So I think the jury is still out, on whether adding risk products in or equity release products into one platform will drive sufficient efficiencies that becomes the dominant model or not, technology is increasing hugely, but I think for me the most important thing is that there aren’t barriers there for advisors and clients using the full broad range of solutions that are available. And I think anything that platforms can do to open that up, because certainly at the moment when I speak to advisors a lot of the reason why they don’t use things like equity release is that it’s on a different stack. It’s kind of dealt with by different people somewhere else and if we can break that down then I think that’s a positive.
We did something recently on cash management and talked about whether that should be integrated into the platform or sit on platform. And with cash, the returns are so low that often, it’s less than the platform and advisor fee combined. And there’s all sorts of technical reasons why it’s hard to break up the fee. But there’s some benefits of sitting on platform because then you can have it within the tax wrapper. And so, who the ISA manager is really matters from tax point of view. And so, for products that should sit within a tax wrapper, there’s a lot of reasons to suggest actually should be within the platform.
And I think it gives you opportunity to design both annuities or equity release problems, solutions that are a little bit smarter and integrate into your other assets. So, if you go back to something like the one account, which was basically combining people’s current accounts and savings with their mortgages, whilst there wasn’t a reason why your mortgage in your current account had to be in the same place actually by using the same technology and bringing those two offerings together, there was a real tangible benefit for the customer. So, I think that ability to kind of offset between something like an equity release, some guaranteed income whilst also having a pension pot or an ISA or GIA, if you can be quite acute about these things. I think there genuinely could be an end client tangible benefit.
Absolutely. Great. I think that’s a really good place to end because it shows some opportunities for the direction of platforms really clearly. I really appreciate that Jo, thank you.
Great, lovely talk to you. Thanks, Heather.
I hope you enjoyed that conversation with Jo, I know I did. Jo is hugely experienced and her thoughts about the future of platforms and the opportunity to bring equity release, annuity and other guaranteed products into the mix are fascinating.
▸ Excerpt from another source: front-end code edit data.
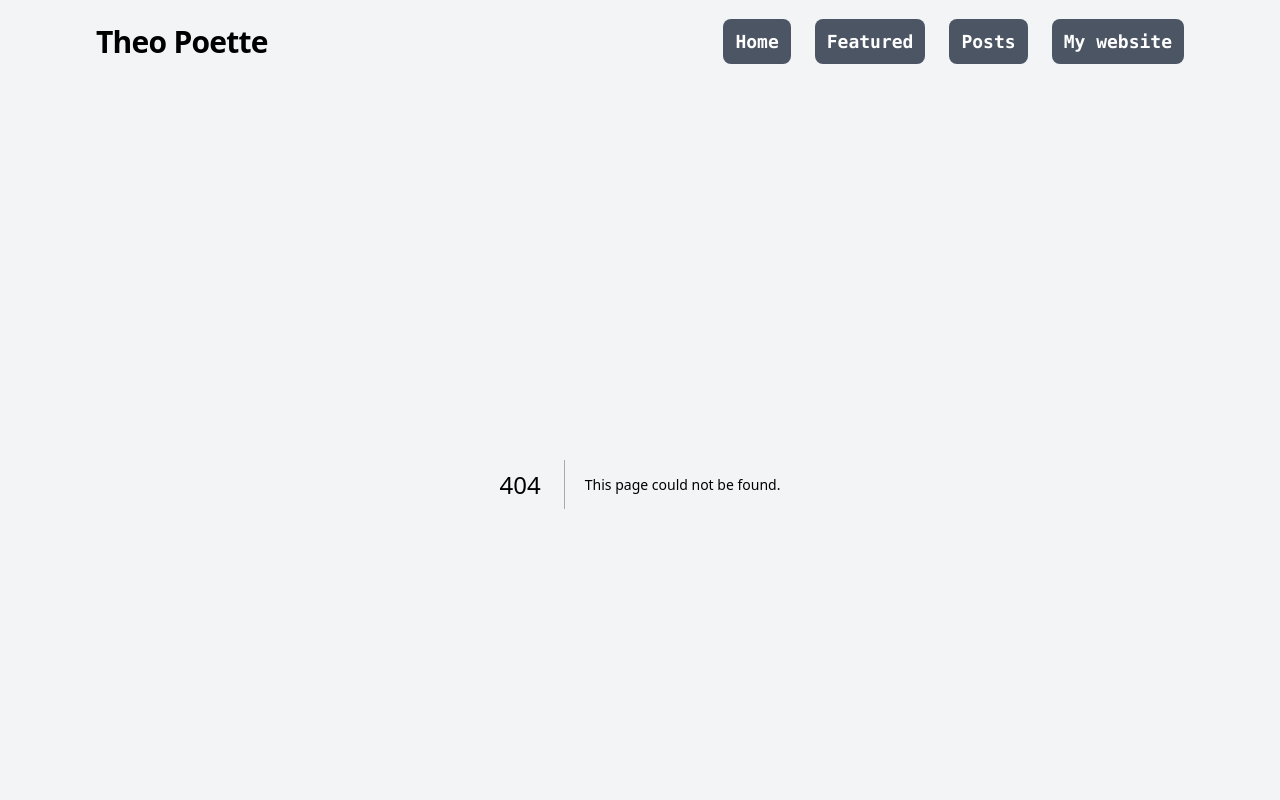
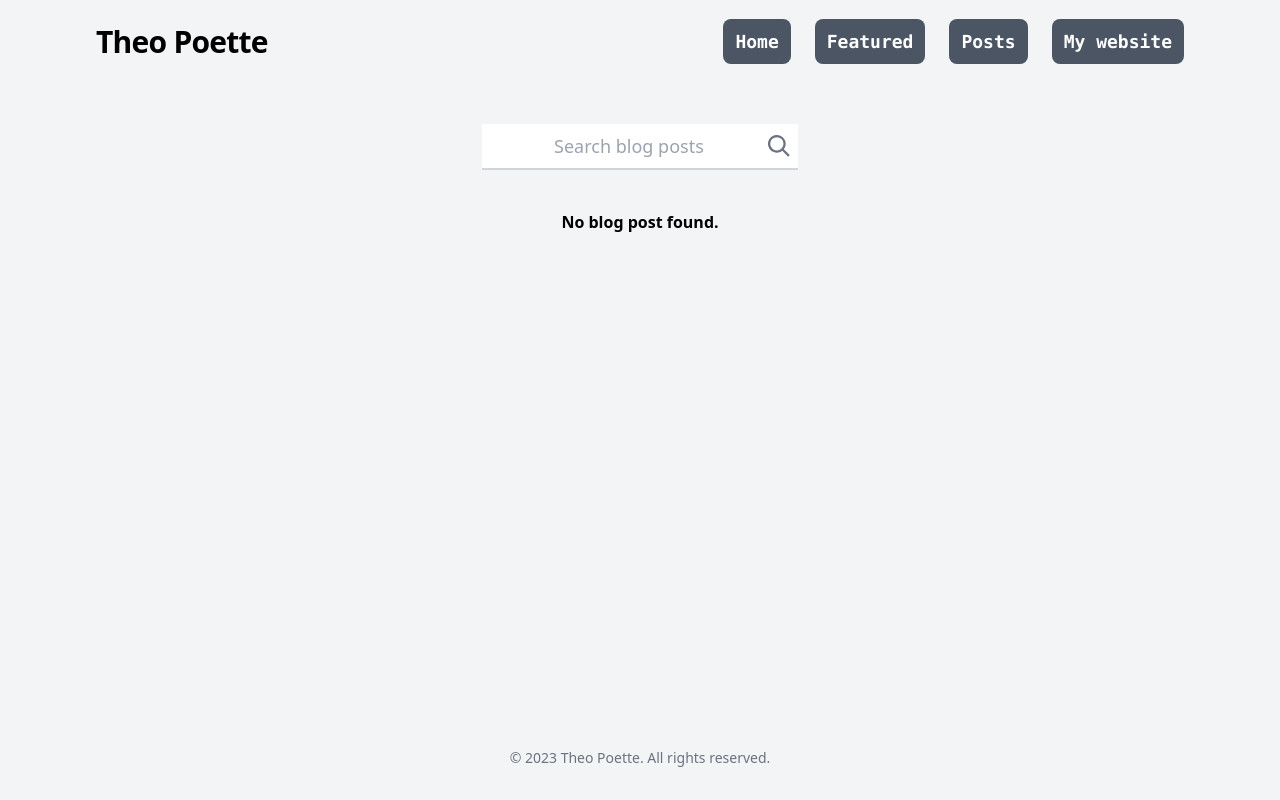
Before and after one commit to sisypheus/blogv2, a Next.js app: page /posts in a window 1280 px wide. Before the commit this address had no page. Shown: the top 800 px of the page. Built offline with nearby package versions, Linux system fonts and the light colour scheme.

Commit message:
feat: posts page and blog post component rework

```diff
--- /dev/null
+++ b/src/pages/components/Post.tsx
@@ -0,0 +1,42 @@
+import * as React from "react";
+import Link from "next/link";
+/* import { graphql, useStaticQuery } from "gatsby" */
+/* import { StaticImage, GatsbyImage, getImage } from "gatsby-plugin-image" */
+import Image from "next/image";
+
+const BlogPost = ({ post }: any) => {
+  /* const image = getImage(post.node.Cover?.localFile) */
+  const image = post.image;
+  return (
+    <div className="flex items-center justify-center p-3">
+      <Link href={`/post/${post.node.Slug}/`}>
+        <div className="cursor-pointer rounded-2xl bg-white shadow-xl ring-1 ring-gray-200">
+          <div className="grid grid-flow-row sm:grid-flow-col sm:grid-cols-5 sm:gap-8">
+            {/* cover image of the post */}
+            {image && (
+              <Image
+                className="rounded-t-2xl sm:col-span-2 sm:rounded-l-2xl sm:rounded-r-none"
+                /* image={image} */
+                alt="Blog post cover image"
+                src={image}
+                width={400}
+                height={250}
+              />
+            )}
+            {/* title and description of the post */}
+            <div className="prose-md flex w-full flex-col space-y-2 p-4 sm:col-span-3">
+              <h1 className="text-3xl font-bold tracking-tight">
+                {post.node.Title}
+              </h1>
+              <p className="flex h-full items-center align-middle font-medium text-gray-700">
+                {post.node.Description}
+              </p>
+            </div>
+          </div>
+        </div>
+      </Link>
+    </div>
+  );
+};
+
+export default BlogPost;
--- /dev/null
+++ b/src/pages/components/SearchBar.tsx
@@ -0,0 +1,55 @@
+import React, { ChangeEvent, useEffect, useState, useRef } from "react";
+
+const SearchBar = ({ filterPosts }: any) => {
+  const [searchTerm, setSearchTerm] = useState("");
+  const searchInput = useRef(null);
+
+  useEffect(() => {
+    window.addEventListener("keydown", handleKeyDown);
+
+    return () => {
+      window.removeEventListener("keydown", handleKeyDown);
+    };
+  }, [searchTerm]);
+
+  const handleKeyDown = (event: KeyboardEvent) => {
+    const isInputFocused = searchInput.current === document.activeElement;
+
+    if (event.key === "Enter" && isInputFocused) searchPosts();
+  };
+
+  const searchPosts = () => {
+    filterPosts(searchTerm);
+  };
+
+  const searchChange = (event: ChangeEvent<HTMLInputElement>) => {
+    setSearchTerm(event.target.value);
+  };
+
+  return (
+    <div className="m-auto flex max-w-2xl items-center justify-center p-6 pt-4 sm:p-10">
+      <form onSubmit={(e) => e.preventDefault()}>
+        <div className="flex items-center justify-between border-b-2 border-gray-300 bg-white px-2">
+          <input
+            ref={searchInput}
+            value={searchTerm}
+            onChange={(e) => searchChange(e)}
+            className="group w-full p-2 text-center text-lg outline-none transition-all delay-75"
+            type="text"
+            placeholder="Search blog posts"
+          />
+          <svg
+            onClick={searchPosts}
+            className="h-6 w-6 cursor-pointer fill-current text-gray-500"
+            xmlns="http://www.w3.org/2000/svg"
+            viewBox="0 0 20 20"
+          >
+            <path d="M12.9 14.32a8 8 0 1 1 1.41-1.41l5.35 5.33-1.42 1.42-5.33-5.34zM8 14A6 6 0 1 0 8 2a6 6 0 0 0 0 12z"></path>
+          </svg>
+        </div>
+      </form>
+    </div>
+  );
+};
+
+export default SearchBar;
--- /dev/null
+++ b/src/pages/posts.tsx
@@ -0,0 +1,61 @@
+import React, { useEffect, useState } from "react";
+import Post from "./components/Post";
+import SearchBar from "./components/SearchBar";
+
+const AllPosts = ({ data }: any) => {
+  /* const [blogPosts, setBlogPosts] = useState(data.allStrapiBlogPosts.edges) */
+  const [blogPosts, setBlogPosts] = useState([]);
+
+  const displayPosts = () => {
+    if (blogPosts.length > 0) {
+      return blogPosts.map((post: any, index: number) => (
+        <Post key={index} post={post} />
+      ));
+    } else {
+      return (
+        <div className="flex items-center justify-center">
+          <p className="prose-xl font-semibold">No blog post found.</p>
+        </div>
+      );
+    }
+  };
+
+  const filterPostsFromSearchBar = (filter: string) => {
+    const filteredPosts = data.allStrapiBlogPosts.edges.filter((post: any) => {
+      return post.node.Title.toLowerCase().includes(filter.toLowerCase());
+    });
+    setBlogPosts(filteredPosts);
+  };
+
+  return (
+    <>
+      <SearchBar filterPosts={filterPostsFromSearchBar} />
+      {displayPosts()}
+      <div className="pb-8"></div>
+    </>
+  );
+};
+
+/* export const pageQuery = graphql` */
+/*   { */
+/*     allStrapiBlogPosts { */
+/*       edges { */
+/*         node { */
+/*           strapiId */
+/*           Description */
+/*           Slug */
+/*           Title */
+/*           Cover { */
+/*             localFile { */
+/*               childImageSharp { */
+/*                 gatsbyImageData(width: 400, height: 250) */
+/*               } */
+/*             } */
+/*           } */
+/*         } */
+/*       } */
+/*     } */
+/*   } */
+/* ` */
+
+export default AllPosts;
```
You can download a copy of the report we mentioned on centralised retirement propositions on Ascentric’s website. I’ll also put a link in the show notes. As always, we’re open to discussion for speakers and topics. Thanks